EXERCISE PROMPT: Show every line from the data below that includes "href".

GIVEN DATA:
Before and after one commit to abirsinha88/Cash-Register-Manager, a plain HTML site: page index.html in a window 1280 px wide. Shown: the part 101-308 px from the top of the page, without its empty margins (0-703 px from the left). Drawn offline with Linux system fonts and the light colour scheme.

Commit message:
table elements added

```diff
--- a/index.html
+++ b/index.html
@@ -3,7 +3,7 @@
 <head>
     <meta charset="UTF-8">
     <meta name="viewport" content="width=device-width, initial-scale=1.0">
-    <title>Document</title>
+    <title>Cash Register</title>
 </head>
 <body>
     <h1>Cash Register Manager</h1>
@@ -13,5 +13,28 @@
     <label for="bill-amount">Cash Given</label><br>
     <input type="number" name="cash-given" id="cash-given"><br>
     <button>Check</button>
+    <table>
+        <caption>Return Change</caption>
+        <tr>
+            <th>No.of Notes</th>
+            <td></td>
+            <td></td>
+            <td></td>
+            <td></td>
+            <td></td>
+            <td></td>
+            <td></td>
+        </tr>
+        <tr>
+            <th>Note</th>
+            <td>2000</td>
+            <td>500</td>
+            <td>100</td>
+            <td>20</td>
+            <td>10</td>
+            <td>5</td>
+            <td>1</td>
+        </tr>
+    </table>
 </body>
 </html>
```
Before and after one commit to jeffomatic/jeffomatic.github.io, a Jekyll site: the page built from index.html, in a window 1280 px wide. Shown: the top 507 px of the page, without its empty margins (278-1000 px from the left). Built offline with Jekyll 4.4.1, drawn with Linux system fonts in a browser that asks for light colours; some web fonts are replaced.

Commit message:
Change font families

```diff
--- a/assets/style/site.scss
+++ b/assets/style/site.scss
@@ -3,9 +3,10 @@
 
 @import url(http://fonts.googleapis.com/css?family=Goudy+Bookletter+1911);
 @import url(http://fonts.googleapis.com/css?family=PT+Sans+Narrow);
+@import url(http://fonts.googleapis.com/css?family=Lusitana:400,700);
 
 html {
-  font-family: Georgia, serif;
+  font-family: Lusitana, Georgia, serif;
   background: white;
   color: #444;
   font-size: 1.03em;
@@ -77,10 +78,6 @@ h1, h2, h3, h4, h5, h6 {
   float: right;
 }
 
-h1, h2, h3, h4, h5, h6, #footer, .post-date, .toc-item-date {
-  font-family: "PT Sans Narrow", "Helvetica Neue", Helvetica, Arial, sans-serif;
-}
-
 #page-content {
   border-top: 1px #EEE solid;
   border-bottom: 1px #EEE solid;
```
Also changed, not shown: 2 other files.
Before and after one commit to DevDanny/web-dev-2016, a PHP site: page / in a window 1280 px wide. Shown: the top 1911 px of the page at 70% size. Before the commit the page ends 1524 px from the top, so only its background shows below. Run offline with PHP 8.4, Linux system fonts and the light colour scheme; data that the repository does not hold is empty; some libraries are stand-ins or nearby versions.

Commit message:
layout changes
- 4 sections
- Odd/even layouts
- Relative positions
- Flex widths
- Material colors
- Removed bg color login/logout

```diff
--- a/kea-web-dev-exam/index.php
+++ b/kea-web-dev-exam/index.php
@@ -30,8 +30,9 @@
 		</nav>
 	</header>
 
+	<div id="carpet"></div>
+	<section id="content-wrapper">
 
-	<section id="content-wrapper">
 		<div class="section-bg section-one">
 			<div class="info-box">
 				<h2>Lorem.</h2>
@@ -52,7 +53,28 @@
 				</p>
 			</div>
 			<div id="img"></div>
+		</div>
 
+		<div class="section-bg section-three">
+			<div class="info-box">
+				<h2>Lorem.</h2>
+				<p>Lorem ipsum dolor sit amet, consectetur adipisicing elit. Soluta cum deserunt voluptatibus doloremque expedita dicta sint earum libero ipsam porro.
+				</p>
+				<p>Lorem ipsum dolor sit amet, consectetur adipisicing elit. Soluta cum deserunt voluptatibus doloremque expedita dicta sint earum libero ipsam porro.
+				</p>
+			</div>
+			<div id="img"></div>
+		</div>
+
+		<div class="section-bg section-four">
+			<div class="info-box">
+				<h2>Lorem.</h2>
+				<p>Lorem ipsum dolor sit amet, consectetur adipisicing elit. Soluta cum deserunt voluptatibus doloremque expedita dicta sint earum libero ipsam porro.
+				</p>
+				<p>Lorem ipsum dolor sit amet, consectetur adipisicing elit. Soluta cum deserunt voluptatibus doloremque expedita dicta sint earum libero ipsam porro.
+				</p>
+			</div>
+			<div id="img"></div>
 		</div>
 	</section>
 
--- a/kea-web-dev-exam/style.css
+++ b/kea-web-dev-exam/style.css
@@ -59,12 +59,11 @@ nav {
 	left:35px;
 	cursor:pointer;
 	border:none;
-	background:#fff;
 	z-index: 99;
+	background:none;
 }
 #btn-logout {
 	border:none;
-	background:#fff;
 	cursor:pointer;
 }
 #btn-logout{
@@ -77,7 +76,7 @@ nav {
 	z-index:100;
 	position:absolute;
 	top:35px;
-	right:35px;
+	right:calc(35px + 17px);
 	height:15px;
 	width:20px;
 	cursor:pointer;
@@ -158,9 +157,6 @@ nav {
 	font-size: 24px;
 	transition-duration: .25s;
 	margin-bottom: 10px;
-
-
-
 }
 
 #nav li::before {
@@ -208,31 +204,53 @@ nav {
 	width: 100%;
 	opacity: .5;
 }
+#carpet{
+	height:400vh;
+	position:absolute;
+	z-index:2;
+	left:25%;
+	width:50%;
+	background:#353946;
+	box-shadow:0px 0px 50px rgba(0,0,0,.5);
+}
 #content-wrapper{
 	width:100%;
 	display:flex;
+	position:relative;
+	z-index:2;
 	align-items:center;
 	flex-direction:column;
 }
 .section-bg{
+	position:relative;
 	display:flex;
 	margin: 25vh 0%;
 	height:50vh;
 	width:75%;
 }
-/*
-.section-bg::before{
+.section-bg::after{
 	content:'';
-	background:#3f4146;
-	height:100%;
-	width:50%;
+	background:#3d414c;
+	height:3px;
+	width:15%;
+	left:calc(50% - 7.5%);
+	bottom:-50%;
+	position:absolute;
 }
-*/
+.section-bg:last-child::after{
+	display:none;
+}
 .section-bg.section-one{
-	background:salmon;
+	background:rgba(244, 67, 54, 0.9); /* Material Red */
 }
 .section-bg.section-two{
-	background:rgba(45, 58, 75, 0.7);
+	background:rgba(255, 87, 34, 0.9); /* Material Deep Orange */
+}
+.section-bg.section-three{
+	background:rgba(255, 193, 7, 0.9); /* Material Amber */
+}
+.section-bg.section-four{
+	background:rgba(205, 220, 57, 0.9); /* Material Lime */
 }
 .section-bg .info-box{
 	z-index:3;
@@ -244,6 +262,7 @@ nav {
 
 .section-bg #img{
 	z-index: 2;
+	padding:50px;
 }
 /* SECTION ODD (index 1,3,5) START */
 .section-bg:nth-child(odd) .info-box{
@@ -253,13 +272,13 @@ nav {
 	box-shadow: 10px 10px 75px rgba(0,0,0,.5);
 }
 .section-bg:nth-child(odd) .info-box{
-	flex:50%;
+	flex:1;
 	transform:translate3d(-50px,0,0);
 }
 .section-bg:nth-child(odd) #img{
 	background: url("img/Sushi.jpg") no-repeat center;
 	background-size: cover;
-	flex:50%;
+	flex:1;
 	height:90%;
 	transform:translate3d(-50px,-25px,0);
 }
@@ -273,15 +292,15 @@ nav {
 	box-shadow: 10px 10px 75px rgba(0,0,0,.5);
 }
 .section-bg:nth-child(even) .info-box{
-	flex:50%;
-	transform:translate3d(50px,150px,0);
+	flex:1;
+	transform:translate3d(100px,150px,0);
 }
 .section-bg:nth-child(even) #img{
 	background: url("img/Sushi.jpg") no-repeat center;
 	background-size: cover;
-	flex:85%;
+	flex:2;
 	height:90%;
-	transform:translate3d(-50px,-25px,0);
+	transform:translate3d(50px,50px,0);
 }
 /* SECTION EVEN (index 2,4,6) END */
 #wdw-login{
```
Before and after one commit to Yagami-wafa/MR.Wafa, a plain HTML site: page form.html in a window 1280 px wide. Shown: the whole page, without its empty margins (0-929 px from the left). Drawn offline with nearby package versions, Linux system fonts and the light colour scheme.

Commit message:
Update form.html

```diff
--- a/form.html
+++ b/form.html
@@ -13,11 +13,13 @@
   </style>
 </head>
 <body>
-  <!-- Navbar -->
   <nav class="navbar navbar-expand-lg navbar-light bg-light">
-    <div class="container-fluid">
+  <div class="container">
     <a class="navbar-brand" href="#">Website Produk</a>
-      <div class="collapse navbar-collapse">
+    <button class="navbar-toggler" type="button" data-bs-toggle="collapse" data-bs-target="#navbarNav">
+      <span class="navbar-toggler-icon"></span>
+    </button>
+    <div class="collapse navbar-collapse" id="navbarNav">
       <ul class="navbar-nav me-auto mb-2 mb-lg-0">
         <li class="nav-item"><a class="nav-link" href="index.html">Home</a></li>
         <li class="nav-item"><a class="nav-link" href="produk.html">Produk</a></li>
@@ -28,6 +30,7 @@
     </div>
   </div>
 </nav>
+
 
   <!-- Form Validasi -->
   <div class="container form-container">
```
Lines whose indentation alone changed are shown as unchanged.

ANSWER SECTION:
     <a class="navbar-brand" href="#">Website Produk</a>
         <li class="nav-item"><a class="nav-link" href="index.html">Home</a></li>
         <li class="nav-item"><a class="nav-link" href="produk.html">Produk</a></li>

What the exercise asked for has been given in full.